* [What is needed]: The answer is the data below, repeated exactly, with no pictures included.
*** Opening of Provided material ***
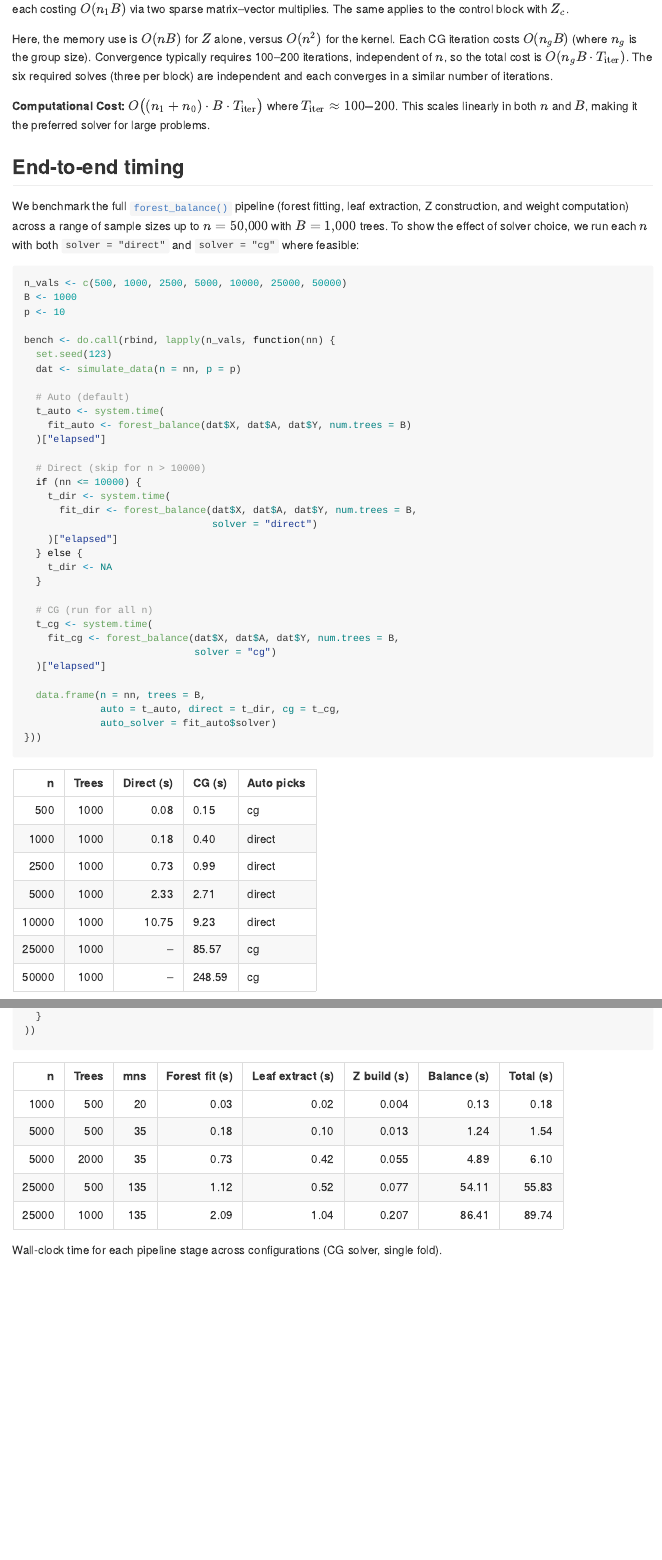
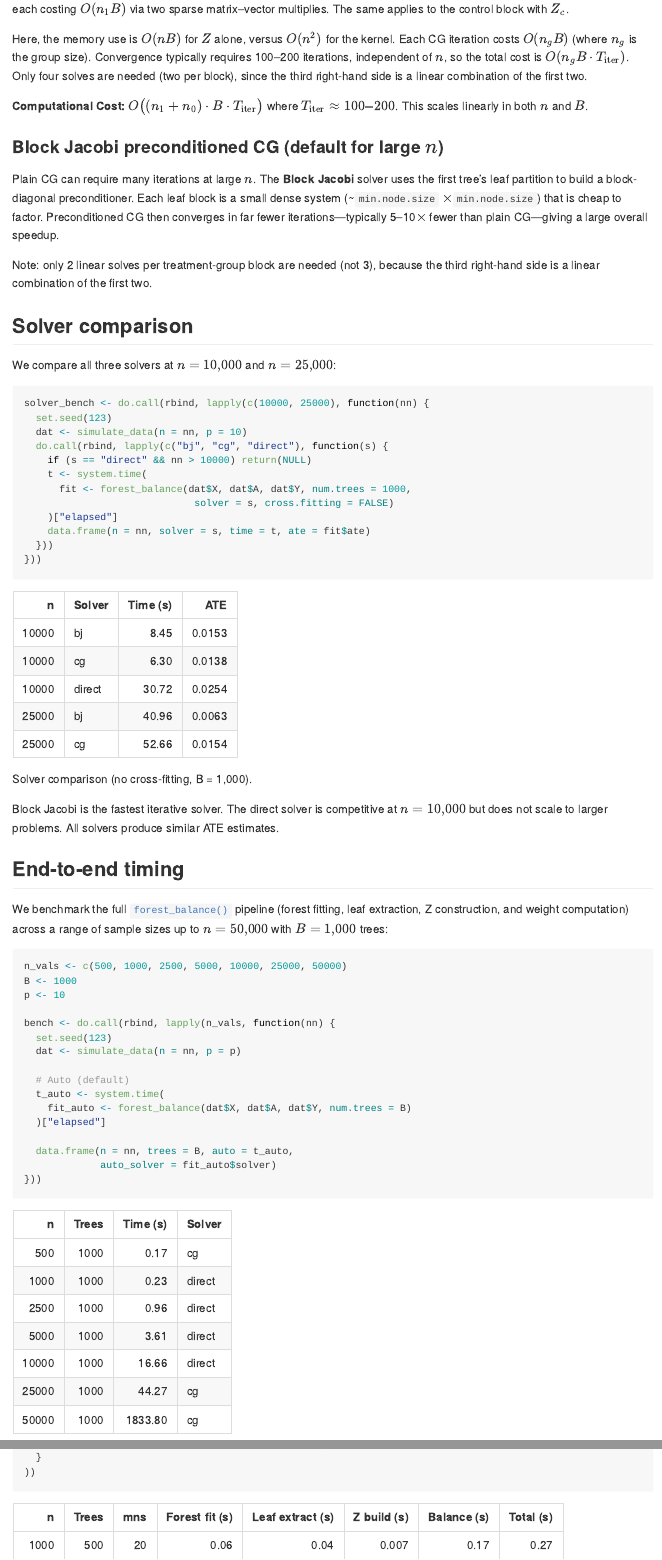
Before and after one commit to jaredhuling/forestBalance, an R Markdown document (vignettes/performance.Rmd): the page in a window 1100 px wide, from 2160 px down, and a second part further down, joined at a grey line. The pictures show the output file docs/articles/performance.md that the author committed with the source, drawn offline in the style of GitHub.

Commit message:
auto solver choice update

````diff
--- a/vignettes/performance.Rmd
+++ b/vignettes/performance.Rmd
@@ -117,22 +117,71 @@ applies to the control block with $Z_c$.
 Here, the memory use is $O(nB)$ for $Z$ alone, versus $O(n^2)$ for the kernel.
 Each CG iteration costs $O(n_g B)$ (where $n_g$ is the group size).
 Convergence typically requires 100--200 iterations, independent of $n$, so
-the total cost is $O(n_g B \cdot T_{\text{iter}})$.  The six required solves
-(three per block) are independent and each converges in a similar number of
-iterations.
+the total cost is $O(n_g B \cdot T_{\text{iter}})$.  Only four solves are
+needed (two per block), since the third right-hand side is a linear
+combination of the first two.
 
 **Computational Cost:** $O\bigl((n_1 + n_0) \cdot B \cdot T_{\text{iter}}\bigr)$
 where $T_{\text{iter}} \approx 100\text{--}200$.  This scales linearly in both
-$n$ and $B$, making it the preferred solver for large problems.
+$n$ and $B$.
+
+### Block Jacobi preconditioned CG (default for large $n$)
+
+Plain CG can require many iterations at large $n$.  The **Block Jacobi**
+solver uses the first tree's leaf partition to build a block-diagonal
+preconditioner.  Each leaf block is a small dense system
+(~`min.node.size` $\times$ `min.node.size`) that is cheap to factor.
+Preconditioned CG then converges in far fewer iterations---typically
+5--10$\times$ fewer than plain CG---giving a large overall speedup.
+
+Note: only 2 linear solves per treatment-group block are needed (not 3),
+because the third right-hand side is a linear combination of the first two.
+
+
+## Solver comparison
+
+We compare all three solvers at $n = 10{,}000$ and $n = 25{,}000$:
+
+
+``` r
+solver_bench <- do.call(rbind, lapply(c(10000, 25000), function(nn) {
+  set.seed(123)
+  dat <- simulate_data(n = nn, p = 10)
+  do.call(rbind, lapply(c("bj", "cg", "direct"), function(s) {
+    if (s == "direct" && nn > 10000) return(NULL)
+    t <- system.time(
+      fit <- forest_balance(dat$X, dat$A, dat$Y, num.trees = 1000,
+                             solver = s, cross.fitting = FALSE)
+    )["elapsed"]
+    data.frame(n = nn, solver = s, time = t, ate = fit$ate)
+  }))
+}))
+```
+
+
+
+Table: Solver comparison (no cross-fitting, B = 1,000).
+
+|     n|Solver | Time (s)|    ATE|
+|-----:|:------|--------:|------:|
+| 10000|bj     |     8.45| 0.0153|
+| 10000|cg     |     6.30| 0.0138|
+| 10000|direct |    30.72| 0.0254|
+| 25000|bj     |    40.96| 0.0063|
+| 25000|cg     |    52.66| 0.0154|
+
+
+
+Block Jacobi is the fastest iterative solver.  The direct solver is
+competitive at $n = 10{,}000$ but does not scale to larger problems.  All
+solvers produce similar ATE estimates.
 
 
 ## End-to-end timing
 
 We benchmark the full `forest_balance()` pipeline (forest fitting, leaf
 extraction, Z construction, and weight computation) across a range of
-sample sizes up to $n = 50{,}000$ with $B = 1{,}000$ trees.  To show the
-effect of solver choice, we run each $n$ with both `solver = "direct"` and
-`solver = "cg"` where feasible:
+sample sizes up to $n = 50{,}000$ with $B = 1{,}000$ trees:
 
 
 ``` r
@@ -149,41 +198,24 @@ bench <- do.call(rbind, lapply(n_vals, function(nn) {
     fit_auto <- forest_balance(dat$X, dat$A, dat$Y, num.trees = B)
   )["elapsed"]
 
-  # Direct (skip for n > 10000)
-  if (nn <= 10000) {
-    t_dir <- system.time(
-      fit_dir <- forest_balance(dat$X, dat$A, dat$Y, num.trees = B,
-                                solver = "direct")
-    )["elapsed"]
-  } else {
-    t_dir <- NA
-  }
-
-  # CG (run for all n)
-  t_cg <- system.time(
-    fit_cg <- forest_balance(dat$X, dat$A, dat$Y, num.trees = B,
-                             solver = "cg")
-  )["elapsed"]
-
-  data.frame(n = nn, trees = B,
-             auto = t_auto, direct = t_dir, cg = t_cg,
+  data.frame(n = nn, trees = B, auto = t_auto,
              auto_solver = fit_auto$solver)
 }))
 ```
 
 
 
-Table: Full pipeline time by solver.
+Table: Full pipeline time (auto solver).
 
-|     n| Trees| Direct (s)|CG (s) |Auto picks |
-|-----:|-----:|----------:|:------|:----------|
-|   500|  1000|       0.08|0.15   |cg         |
-|  1000|  1000|       0.18|0.40   |direct     |
-|  2500|  1000|       0.73|0.99   |direct     |
-|  5000|  1000|       2.33|2.71   |direct     |
-| 10000|  1000|      10.75|9.23   |direct     |
-| 25000|  1000|         --|85.57  |cg         |
-| 50000|  1000|         --|248.59 |cg         |
+|     n| Trees| Time (s)|Solver |
+|-----:|-----:|--------:|:------|
+|   500|  1000|     0.17|cg     |
+|  1000|  1000|     0.23|direct |
+|  2500|  1000|     0.96|direct |
+|  5000|  1000|     3.61|direct |
+| 10000|  1000|    16.66|direct |
+| 25000|  1000|    44.27|cg     |
+| 50000|  1000|  1833.80|cg     |
 
 
 
@@ -288,8 +320,4 @@ Table: Wall-clock time for each pipeline stage across configurations (CG solver,
 
 |     n| Trees| mns| Forest fit (s)| Leaf extract (s)| Z build (s)| Balance (s)| Total (s)|
 |-----:|-----:|---:|--------------:|----------------:|-----------:|-----------:|---------:|
-|  1000|   500|  20|           0.03|             0.02|       0.004|        0.13|      0.18|
-|  5000|   500|  35|           0.18|             0.10|       0.013|        1.24|      1.54|
-|  5000|  2000|  35|           0.73|             0.42|       0.055|        4.89|      6.10|
-| 25000|   500| 135|           1.12|             0.52|       0.077|       54.11|     55.83|
-| 25000|  1000| 135|           2.09|             1.04|       0.207|       86.41|     89.74|
+|  1000|   500|  20|           0.06|             0.04|       0.007|        0.17|      0.27|
````
Also changed, not shown: R/forest_balance.R (+3 -5 lines), R/kernel_balance.R (+5 -4 lines), docs/articles/performance.md, docs/pkgdown.yml, docs/reference/forest_balance.md, docs/reference/kernel_balance.md, docs/search.json, vignettes/cache/benchmark_2f98efc04bbd83681d01c267b35eac5d.RData (added), vignettes/cache/benchmark_fec3409d9f2fd5eb89219367c411925f.RData (deleted), vignettes/cache/solver-compare_9b83e1c6e4cbe7b04b60769e2d8308b9.RData (added), vignettes/performance-breakdown-plot-1.png, vignettes/performance-timing-plot-1.png, vignettes/performance-tree-plot-1.png, vignettes/performance.Rmd (34 more changed lines), 17 other files.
*** Close of Provided material ***
* [Your solution]:
Before and after one commit to jaredhuling/forestBalance, an R Markdown document (vignettes/performance.Rmd): the page in a window 1100 px wide, from 2160 px down, and a second part further down, joined at a grey line. The pictures show the output file docs/articles/performance.md that the author committed with the source, drawn offline in the style of GitHub.

Commit message:
auto solver choice update

````diff
--- a/vignettes/performance.Rmd
+++ b/vignettes/performance.Rmd
@@ -117,22 +117,71 @@ applies to the control block with $Z_c$.
 Here, the memory use is $O(nB)$ for $Z$ alone, versus $O(n^2)$ for the kernel.
 Each CG iteration costs $O(n_g B)$ (where $n_g$ is the group size).
 Convergence typically requires 100--200 iterations, independent of $n$, so
-the total cost is $O(n_g B \cdot T_{\text{iter}})$.  The six required solves
-(three per block) are independent and each converges in a similar number of
-iterations.
+the total cost is $O(n_g B \cdot T_{\text{iter}})$.  Only four solves are
+needed (two per block), since the third right-hand side is a linear
+combination of the first two.
 
 **Computational Cost:** $O\bigl((n_1 + n_0) \cdot B \cdot T_{\text{iter}}\bigr)$
 where $T_{\text{iter}} \approx 100\text{--}200$.  This scales linearly in both
-$n$ and $B$, making it the preferred solver for large problems.
+$n$ and $B$.
+
+### Block Jacobi preconditioned CG (default for large $n$)
+
+Plain CG can require many iterations at large $n$.  The **Block Jacobi**
+solver uses the first tree's leaf partition to build a block-diagonal
+preconditioner.  Each leaf block is a small dense system
+(~`min.node.size` $\times$ `min.node.size`) that is cheap to factor.
+Preconditioned CG then converges in far fewer iterations---typically
+5--10$\times$ fewer than plain CG---giving a large overall speedup.
+
+Note: only 2 linear solves per treatment-group block are needed (not 3),
+because the third right-hand side is a linear combination of the first two.
+
+
+## Solver comparison
+
+We compare all three solvers at $n = 10{,}000$ and $n = 25{,}000$:
+
+
+``` r
+solver_bench <- do.call(rbind, lapply(c(10000, 25000), function(nn) {
+  set.seed(123)
+  dat <- simulate_data(n = nn, p = 10)
+  do.call(rbind, lapply(c("bj", "cg", "direct"), function(s) {
+    if (s == "direct" && nn > 10000) return(NULL)
+    t <- system.time(
+      fit <- forest_balance(dat$X, dat$A, dat$Y, num.trees = 1000,
+                             solver = s, cross.fitting = FALSE)
+    )["elapsed"]
+    data.frame(n = nn, solver = s, time = t, ate = fit$ate)
+  }))
+}))
+```
+
+
+
+Table: Solver comparison (no cross-fitting, B = 1,000).
+
+|     n|Solver | Time (s)|    ATE|
+|-----:|:------|--------:|------:|
+| 10000|bj     |     8.45| 0.0153|
+| 10000|cg     |     6.30| 0.0138|
+| 10000|direct |    30.72| 0.0254|
+| 25000|bj     |    40.96| 0.0063|
+| 25000|cg     |    52.66| 0.0154|
+
+
+
+Block Jacobi is the fastest iterative solver.  The direct solver is
+competitive at $n = 10{,}000$ but does not scale to larger problems.  All
+solvers produce similar ATE estimates.
 
 
 ## End-to-end timing
 
 We benchmark the full `forest_balance()` pipeline (forest fitting, leaf
 extraction, Z construction, and weight computation) across a range of
-sample sizes up to $n = 50{,}000$ with $B = 1{,}000$ trees.  To show the
-effect of solver choice, we run each $n$ with both `solver = "direct"` and
-`solver = "cg"` where feasible:
+sample sizes up to $n = 50{,}000$ with $B = 1{,}000$ trees:
 
 
 ``` r
@@ -149,41 +198,24 @@ bench <- do.call(rbind, lapply(n_vals, function(nn) {
     fit_auto <- forest_balance(dat$X, dat$A, dat$Y, num.trees = B)
   )["elapsed"]
 
-  # Direct (skip for n > 10000)
-  if (nn <= 10000) {
-    t_dir <- system.time(
-      fit_dir <- forest_balance(dat$X, dat$A, dat$Y, num.trees = B,
-                                solver = "direct")
-    )["elapsed"]
-  } else {
-    t_dir <- NA
-  }
-
-  # CG (run for all n)
-  t_cg <- system.time(
-    fit_cg <- forest_balance(dat$X, dat$A, dat$Y, num.trees = B,
-                             solver = "cg")
-  )["elapsed"]
-
-  data.frame(n = nn, trees = B,
-             auto = t_auto, direct = t_dir, cg = t_cg,
+  data.frame(n = nn, trees = B, auto = t_auto,
              auto_solver = fit_auto$solver)
 }))
 ```
 
 
 
-Table: Full pipeline time by solver.
+Table: Full pipeline time (auto solver).
 
-|     n| Trees| Direct (s)|CG (s) |Auto picks |
-|-----:|-----:|----------:|:------|:----------|
-|   500|  1000|       0.08|0.15   |cg         |
-|  1000|  1000|       0.18|0.40   |direct     |
-|  2500|  1000|       0.73|0.99   |direct     |
-|  5000|  1000|       2.33|2.71   |direct     |
-| 10000|  1000|      10.75|9.23   |direct     |
-| 25000|  1000|         --|85.57  |cg         |
-| 50000|  1000|         --|248.59 |cg         |
+|     n| Trees| Time (s)|Solver |
+|-----:|-----:|--------:|:------|
+|   500|  1000|     0.17|cg     |
+|  1000|  1000|     0.23|direct |
+|  2500|  1000|     0.96|direct |
+|  5000|  1000|     3.61|direct |
+| 10000|  1000|    16.66|direct |
+| 25000|  1000|    44.27|cg     |
+| 50000|  1000|  1833.80|cg     |
 
 
 
@@ -288,8 +320,4 @@ Table: Wall-clock time for each pipeline stage across configurations (CG solver,
 
 |     n| Trees| mns| Forest fit (s)| Leaf extract (s)| Z build (s)| Balance (s)| Total (s)|
 |-----:|-----:|---:|--------------:|----------------:|-----------:|-----------:|---------:|
-|  1000|   500|  20|           0.03|             0.02|       0.004|        0.13|      0.18|
-|  5000|   500|  35|           0.18|             0.10|       0.013|        1.24|      1.54|
-|  5000|  2000|  35|           0.73|             0.42|       0.055|        4.89|      6.10|
-| 25000|   500| 135|           1.12|             0.52|       0.077|       54.11|     55.83|
-| 25000|  1000| 135|           2.09|             1.04|       0.207|       86.41|     89.74|
+|  1000|   500|  20|           0.06|             0.04|       0.007|        0.17|      0.27|
````
Also changed, not shown: R/forest_balance.R (+3 -5 lines), R/kernel_balance.R (+5 -4 lines), docs/articles/performance.md, docs/pkgdown.yml, docs/reference/forest_balance.md, docs/reference/kernel_balance.md, docs/search.json, vignettes/cache/benchmark_2f98efc04bbd83681d01c267b35eac5d.RData (added), vignettes/cache/benchmark_fec3409d9f2fd5eb89219367c411925f.RData (deleted), vignettes/cache/solver-compare_9b83e1c6e4cbe7b04b60769e2d8308b9.RData (added), vignettes/performance-breakdown-plot-1.png, vignettes/performance-timing-plot-1.png, vignettes/performance-tree-plot-1.png, vignettes/performance.Rmd (34 more changed lines), 17 other files.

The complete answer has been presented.